This has involved not only the proliferation of suburban gated communities, but also the transformation of city centers in places like Paris and New York into playgrounds for tourists and the rich. Masdar is the culmination of this trend: a self-sufficient society, lifted on a pedestal and outside the reach of most of the world’s citizens.
Masdar, IKYDK, is “the world’s first zero-carbon city” built on the outskirts of Abu Dhabi and designed by Foster & Partners. And Ouroussoff’s point is well-taken, though I question shoehorning in a critique of the current state of Paris and New York so casually, unless he intends to take up the populist urban cudgel later.
But (and you know there would be a but) so many other questions occurred to me as I read his critic’s notebook, questions that seem to pre-date whether or not this was just another gated community.
Like, how much carbon does it take to build a zero-carbon city, much less one in the desert? Aren’t there places on earth better suited to such efforts, if lacking in oil money? Is it carbon neutral if the gas we’ve been buying for the last 10 years paid for the wind towers and solar arrays?

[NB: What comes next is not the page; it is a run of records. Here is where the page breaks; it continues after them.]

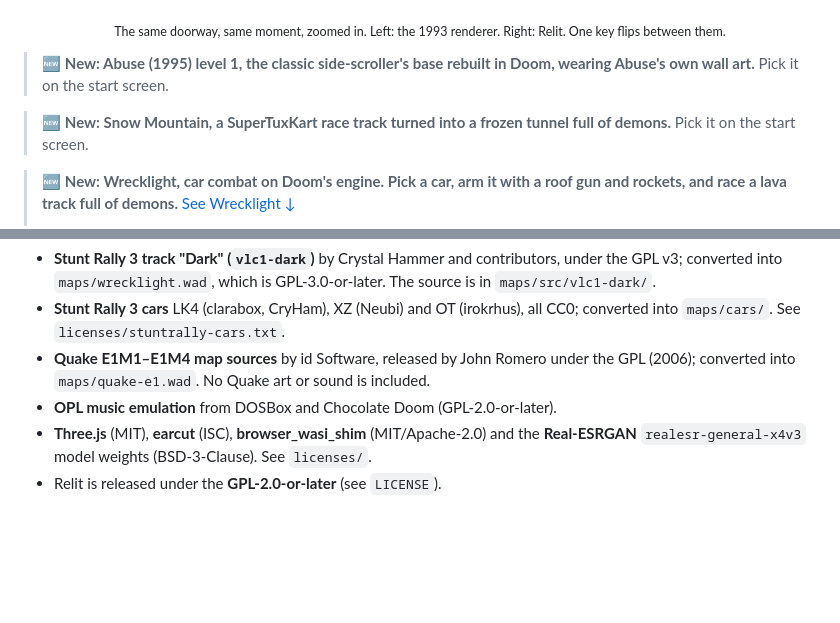
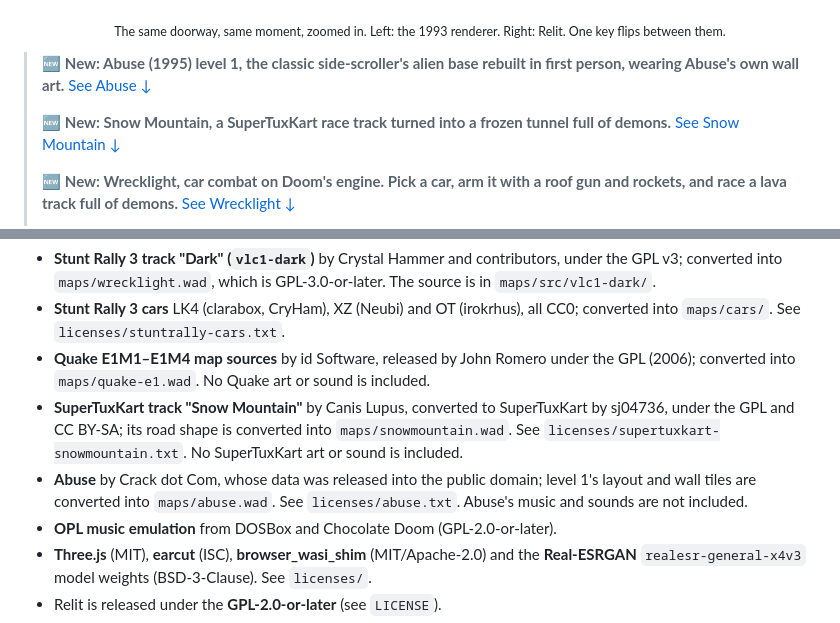
Before and after one commit to shouvik12/relit, a Markdown page: README.md, 2 parts joined by grey strips. GitHub-like rendering; blank space fills up the shorter version.

Commit message:
README: Abuse and Snow Mountain sections; rebuild relit.html with both levels

```diff
--- a/README.md
+++ b/README.md
@@ -8,10 +8,10 @@ Relit keeps Doom's original engine running the game, every rule, monster and doo
 
 <p align="center"><sub>The same doorway, same moment, zoomed in. Left: the 1993 renderer. Right: Relit. One key flips between them.</sub></p>
 
-> 🆕 **New: Abuse (1995) level 1, the classic side-scroller's base rebuilt in Doom, wearing Abuse's own wall art.** Pick it on the start screen.
-
-> 🆕 **New: Snow Mountain, a SuperTuxKart race track turned into a frozen tunnel full of demons.** Pick it on the start screen.
-
+> 🆕 **New: Abuse (1995) level 1, the classic side-scroller's alien base rebuilt in first person, wearing Abuse's own wall art.** [See Abuse ↓](#bonus-level-abuse-1995-level-1)
+>
+> 🆕 **New: Snow Mountain, a SuperTuxKart race track turned into a frozen tunnel full of demons.** [See Snow Mountain ↓](#bonus-level-snow-mountain-frozen-tunnel)
+>
 > 🆕 **New: Wrecklight, car combat on Doom's engine. Pick a car, arm it with a roof gun and rockets, and race a lava track full of demons.** [See Wrecklight ↓](#bonus-level-wrecklight-car-combat)
 >
 > 🆕 **New: play all eight levels of Quake's first episode on Doom's 1993 engine, from the Slipgate Complex to Chthon.** [See the Quake episode ↓](#bonus-episode-quake-episode-1)
@@ -230,6 +258,8 @@ Played your own `doom2.wad` with it? Found a room that looks incredible with the
 - **Stunt Rally 3 track "Dark" (`vlc1-dark`)** by Crystal Hammer and contributors, under the GPL v3; converted into `maps/wrecklight.wad`, which is GPL-3.0-or-later. The source is in `maps/src/vlc1-dark/`.
 - **Stunt Rally 3 cars** LK4 (clarabox, CryHam), XZ (Neubi) and OT (irokrhus), all CC0; converted into `maps/cars/`. See `licenses/stuntrally-cars.txt`.
 - **Quake E1M1–E1M4 map sources** by id Software, released by John Romero under the GPL (2006); converted into `maps/quake-e1.wad`. No Quake art or sound is included.
+- **SuperTuxKart track "Snow Mountain"** by Canis Lupus, converted to SuperTuxKart by sj04736, under the GPL and CC BY-SA; its road shape is converted into `maps/snowmountain.wad`. See `licenses/supertuxkart-snowmountain.txt`. No SuperTuxKart art or sound is included.
+- **Abuse** by Crack dot Com, whose data was released into the public domain; level 1's layout and wall tiles are converted into `maps/abuse.wad`. See `licenses/abuse.txt`. Abuse's music and sounds are not included.
 - **OPL music emulation** from DOSBox and Chocolate Doom (GPL-2.0-or-later).
 - **Three.js** (MIT), **earcut** (ISC), **browser_wasi_shim** (MIT/Apache-2.0) and the **Real-ESRGAN** `realesr-general-x4v3` model weights (BSD-3-Clause). See `licenses/`.
 - Relit is released under the **GPL-2.0-or-later** (see `LICENSE`).
```
Also changed, not shown: other parts of README.md (+29 -1 lines), docs/abuse-level1.jpg (added), docs/snow-mountain.jpg (added), 1 other file.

From a design perspective, aren’t those gorgeous pierced screens, based on the traditional mashrabiya, a little too cute? They are made of concrete, tinted to match traditional terra cotta, and remind me excessively of the 1950s and 1960s modernist American embassies by Edward Durell Stone, Harry Weese, et. al. that wrapped your basic Bunshaft box in a concrete version of the traditional ornament. Meanwhile, the research buildings are as high tech, and placeless, as can be.
The slideshow shows Masdar to be a present and future architectural extravaganza. Are there any fabric buildings, or does it include every idea Foster wasn’t allowed to build elsewhere? Ouroussoff rightly notes the retro-futuristic nature of those electric cars. They hail from the same era as the screens, and an entirely different mindset than the ethylene-tetrafluoroethylene—“a super-strong translucent plastic”—facades.
The most casually chilling comment is probably Foster’s:
The result, Mr. Foster acknowledged, feels a bit like Disneyland. “Disneyland is attractive because all the service is below ground,” he said. “We do the same here — it is literally a walled city. Traditional cars are stopped at the edges.”
I would love to explore this a little more. Was Walt Disney the ruling urbanist for the 21st century? How different is the way Disneyland buries services underground than, say, Brooklyn? What else is buried here?
This is all a little too sci fi for me, a world split into new archi-cities in which service is soundless and carbon neutral and the messy realities we manufactured from 1851 to 2009 (pick your own dates). Does Foster really think he can plan so far ahead that Masdar will never have its own version of the Second Avenue Subway? Years in the planning, massive urban disruption, the unattractive innards rearing their head above the city’s skin. If H.G. Wells were writing today the Morlocks would be the systems that serve us. To push Ouroussoff’s critique to a spookier place, Masdar is a city apparently designed for Eloi.